The first time she'd heard about the Rapture, she was a freshman in college, taking a class called Intro to World Religions. The phenomenon the professor described seemed like a joke to her, hordes of Christians floating out of their clothes, rising up through the roofs of their houses and cars to meet Jesus in the sky, everyone else standing around with their mouths hanging open, wondering where all the good people had gone. The theology remained murky to her, even after she read the section on 'Premillennial Dispensationalism' in her textbook, all that mumbo jumbo about Armageddon and the Antichrist and the Four Horsemen of the Apocalypse. It felt like religious kitsch, as tacky as black velvet painting, the kind of fantasy that appealed to people who ate too much fired food, spanked their kids, and had no problem with the theory that their loving God invented AIDS to punish the gays. Every once a while, in the years that followed, she'd spot someone reading one of the Left Behind books in an airport or on a train, and feel a twinge of pity, and even a little bit of tenderness, for the poor sucker who had nothing better to read, and nothing else to do, except sit around dreaming about the end of the world.-- Tom Perrotta, The Leftovers.

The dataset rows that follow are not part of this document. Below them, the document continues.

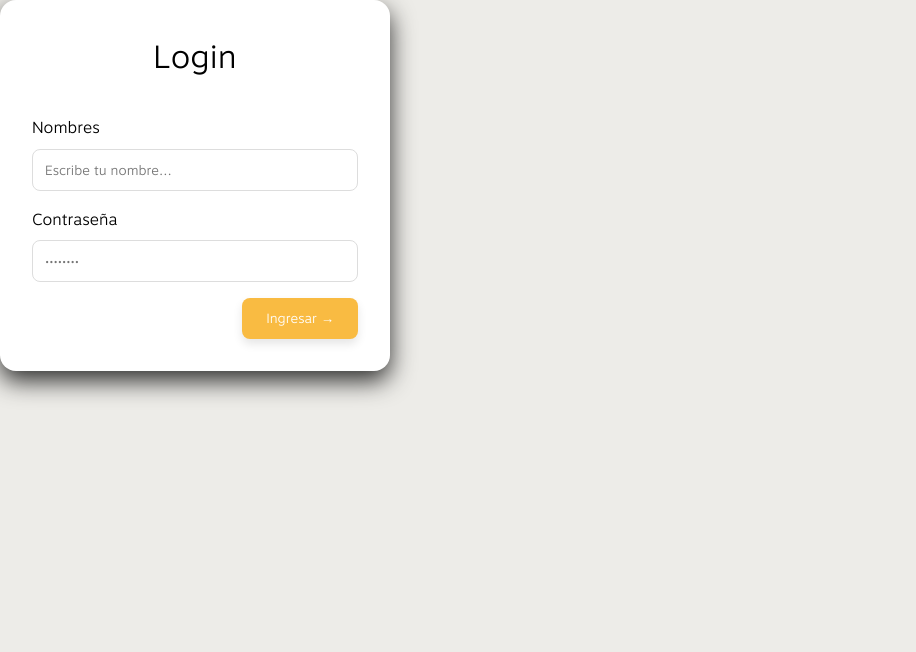
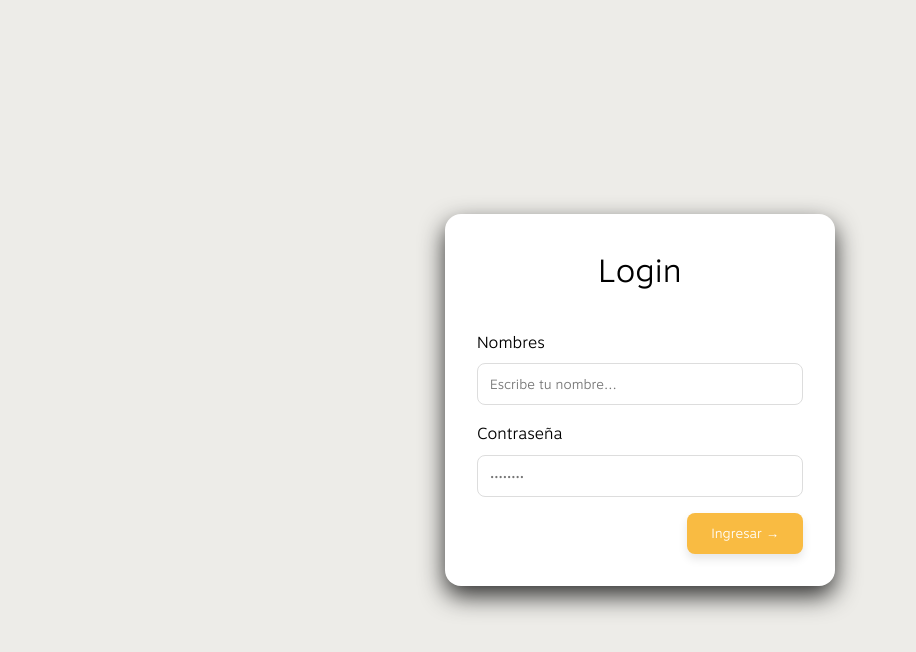
Before and after one commit to TherapistTrack/TherapistTrack-Frontend, a Vue app: page / in a window 1280 px wide. Shown: the top 652 px of the page, without its empty margins (0-916 px from the left). Built offline with nearby package versions, Linux system fonts and the light colour scheme.

Commit message:
fix: fixed log in page design

```diff
--- a/src/pages/login/LoginView.vue
+++ b/src/pages/login/LoginView.vue
@@ -1,4 +1,5 @@
 <template>
+  <div class="login-container">
     <div class="login-form">
       <h1>Login</h1>
       <div class="form-group">
@@ -24,6 +25,7 @@
       </div>
       <button @click="ingresar">Ingresar →</button>
       <p v-if="mensajeError" class="error-message">{{ mensajeError }}</p>
+    </div>
   </div>
 </template>
 
@@ -81,15 +83,15 @@ export default {
 </script>
 
 <style>
-body {
+.login-container {
   display: flex;
   justify-content: center;
   align-items: center;
   height: 100vh;
   width: 100vw;
   background-color: #edece8;
-  margin: 0%;
-  padding: 0%;
+  margin: 0;
+  padding: 0;
 }
 
 .login-form {
@@ -100,7 +102,8 @@ body {
   width: 390px;
   display: flex;
   flex-direction: column;
-  text-align: left; /* Asegura la alineación a la izquierda */
+  text-align: left;
+  position: relative;
 }
 
 .login-form h1 {
```
Lines whose indentation alone changed are shown as unchanged.
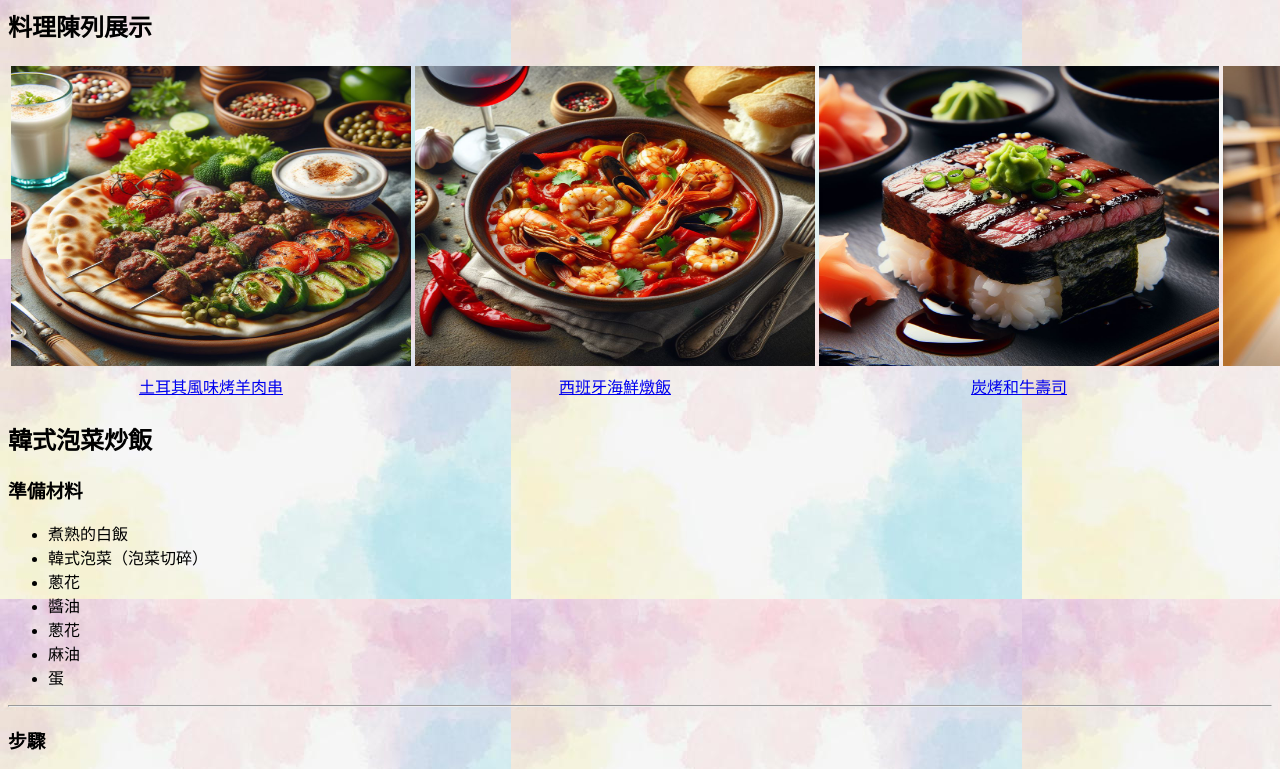
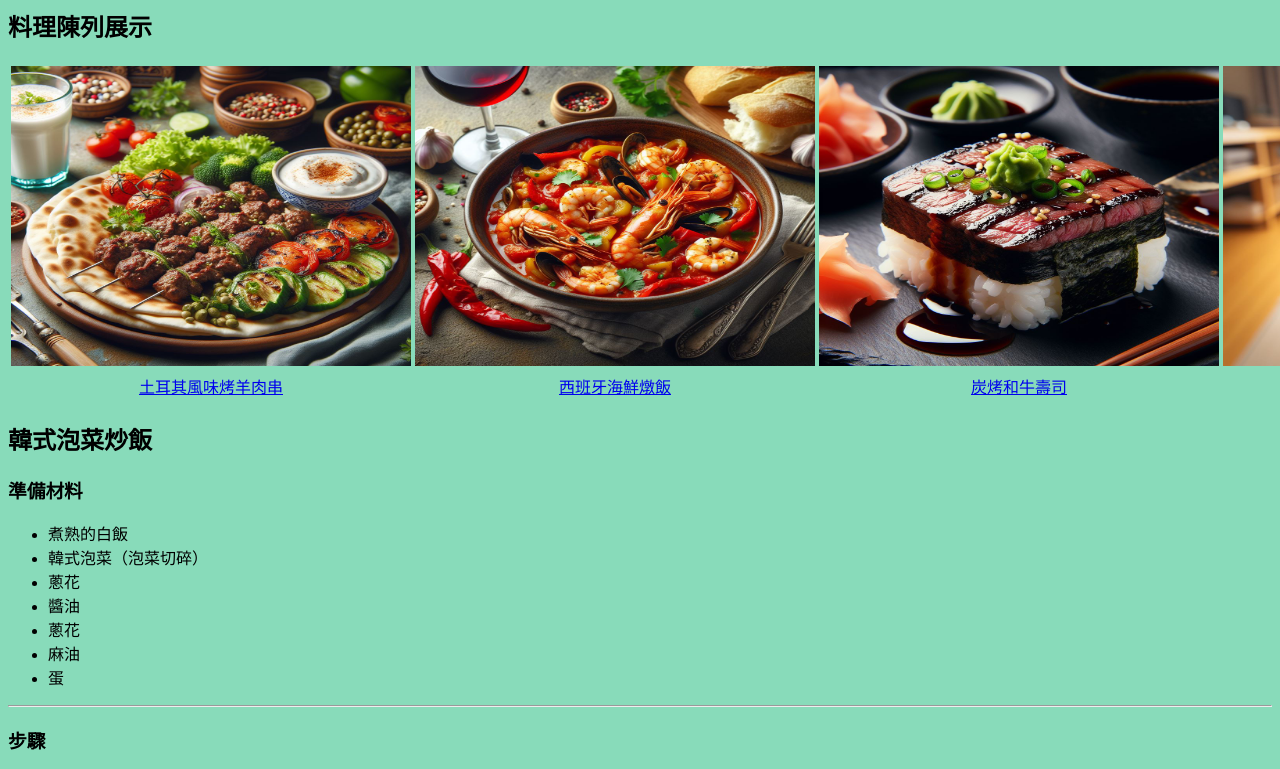
Before and after one commit to chinte8688/github.io, a plain HTML site: page index.html in a window 1280 px wide. Shown: the part 81-850 px from the top of the page. Drawn offline with Linux system fonts and the light colour scheme.

Commit message:
Add files via upload

```diff
--- a/index.html
+++ b/index.html
@@ -3,7 +3,7 @@
 <head>
 <title>文字+圖片練習</title>
 </head>
-<body background="bg003.jpeg">
+<body style="background-color:#88dbba;">
 
 <h1 align = center> 期末實作測試 學號:000000000 姓名:朱晉德 </h1>
 
```
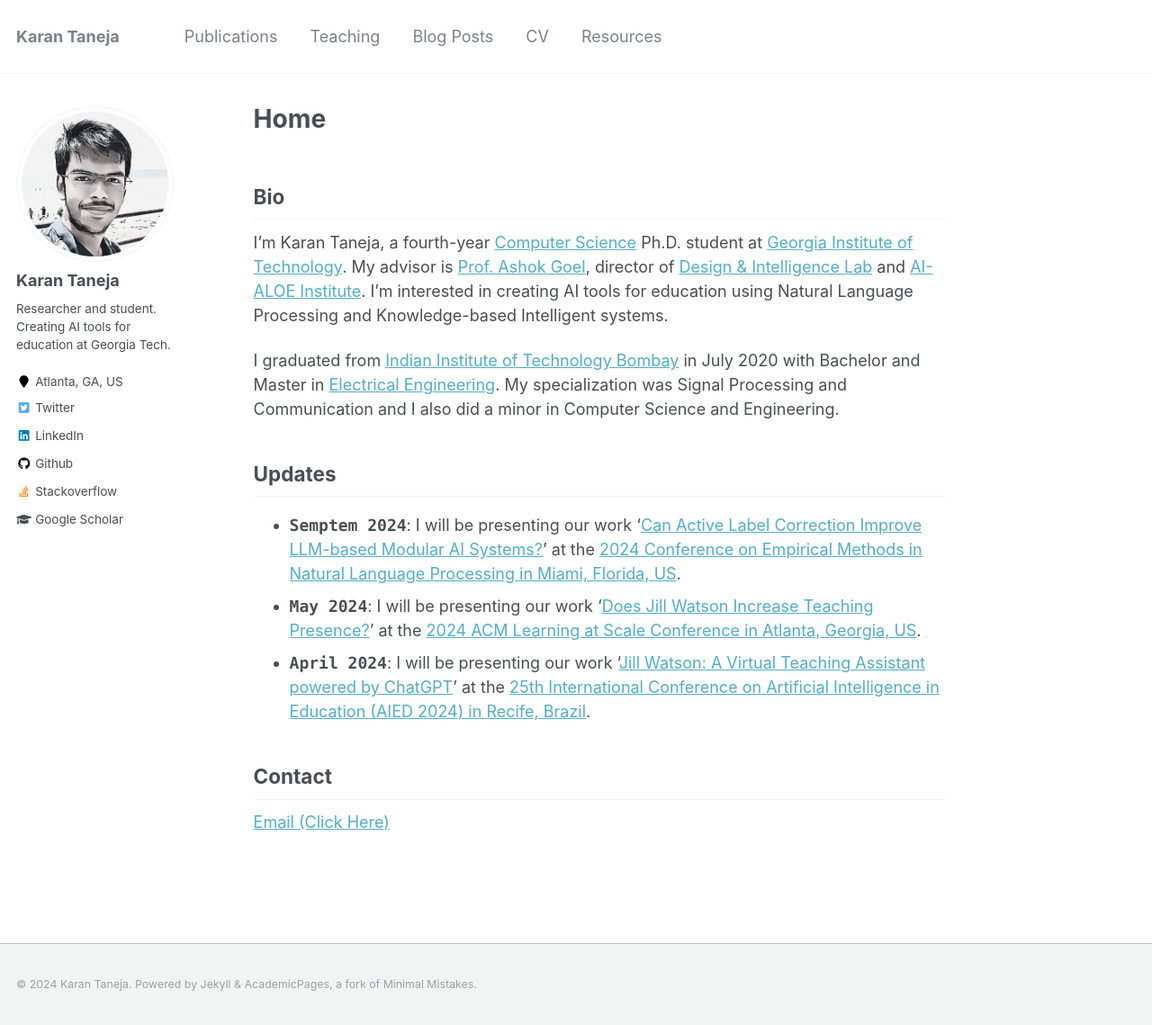
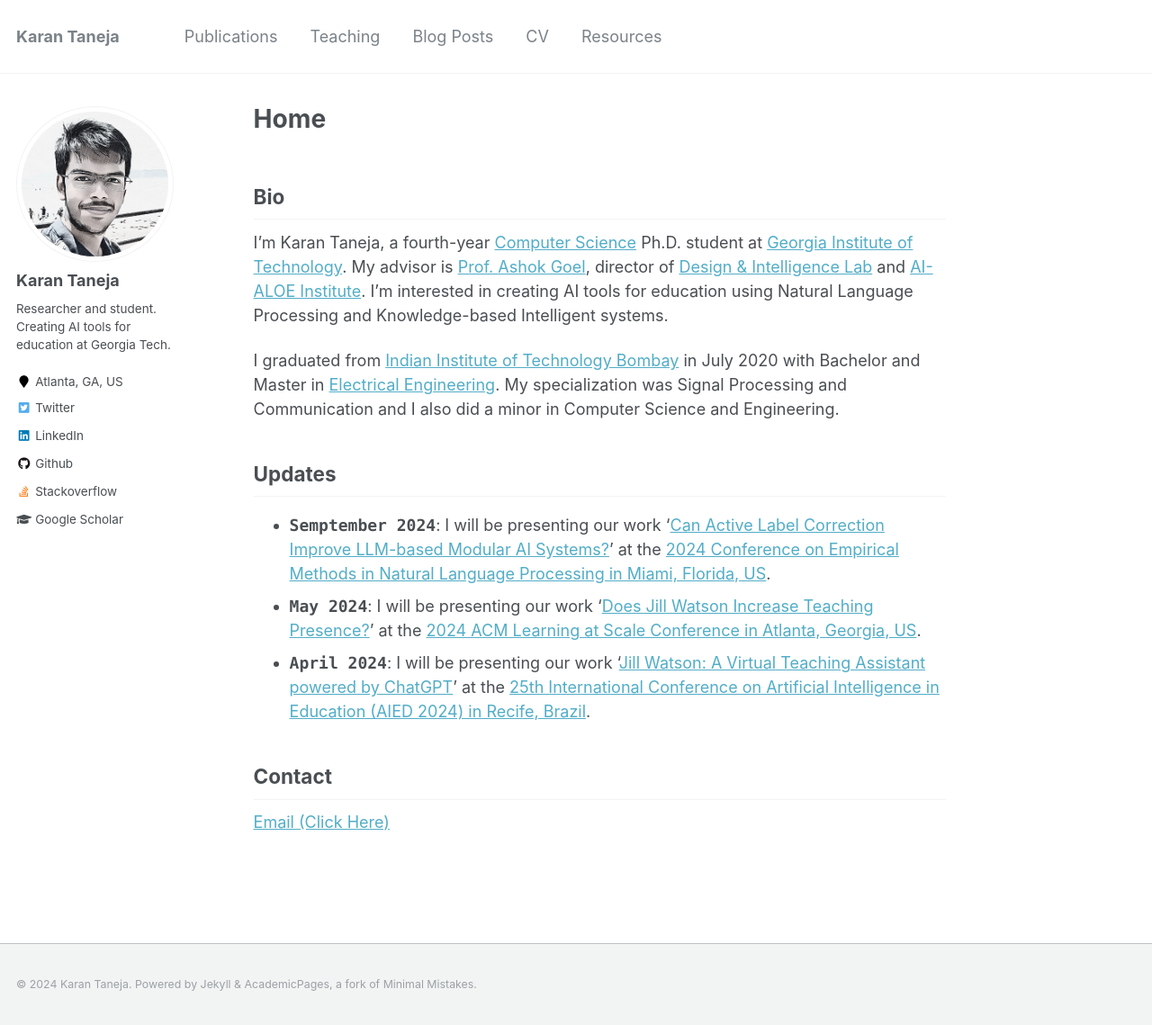
Before and after one commit to KrnTneja/KrnTneja.github.io, a Jekyll site: the page built from _pages/about.md, in a window 1280 px wide and 1139 px high. Shown: the whole window at 90% size. Built offline with Jekyll 4.4.1, drawn with Linux system fonts in a browser that asks for light colours.

Commit message:
Typos fix

```diff
--- a/_pages/about.md
+++ b/_pages/about.md
@@ -18,7 +18,7 @@ I graduated from [Indian Institute of Technology Bombay](http://www.iitb.ac.in/)
 Updates
 ------
 
-- <tt><b>Semptem 2024</b></tt>: I will be presenting our work '[Can Active Label Correction Improve LLM-based Modular AI Systems?](https://arxiv.org/abs/2401.05467)' at the [2024 Conference on Empirical Methods in Natural Language Processing in Miami, Florida, US](https://2024.emnlp.org/).
+- <tt><b>Semptember 2024</b></tt>: I will be presenting our work '[Can Active Label Correction Improve LLM-based Modular AI Systems?](https://arxiv.org/abs/2401.05467)' at the [2024 Conference on Empirical Methods in Natural Language Processing in Miami, Florida, US](https://2024.emnlp.org/).
 - <tt><b>May 2024</b></tt>: I will be presenting our work '[Does Jill Watson Increase Teaching Presence?](https://dl.acm.org/doi/abs/10.1145/3657604.3664679)' at the [2024 ACM Learning at Scale Conference in Atlanta, Georgia, US](https://learningatscale.hosting.acm.org/las2024/).
 - <tt><b>April 2024</b></tt>: I will be presenting our work '[Jill Watson: A Virtual Teaching Assistant powered by ChatGPT](https://link.springer.com/chapter/10.1007/978-3-031-64302-6_23)' at the [25th International Conference on Artificial Intelligence in Education (AIED 2024) in Recife, Brazil](https://aied2024.cesar.school/).
 
```
Also changed, not shown: _pages/publications.md (+1 -1 lines).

And then it happened. The biblical prophecy came true, or at least partly true. People disappeared, millions of them at the same time, all over the world. This wasn't some ancient rumor -- a dead man coming back to life during the Roman Empire -- or a dusty homegrown legend, Joseph Smith unearthing golden tablets in upstate New York, conversing with an angel. This was real.
The pilot episode of the TV adaption of the novel, which is a secular and literary re-telling of Left Behind, airs on HBO tonight.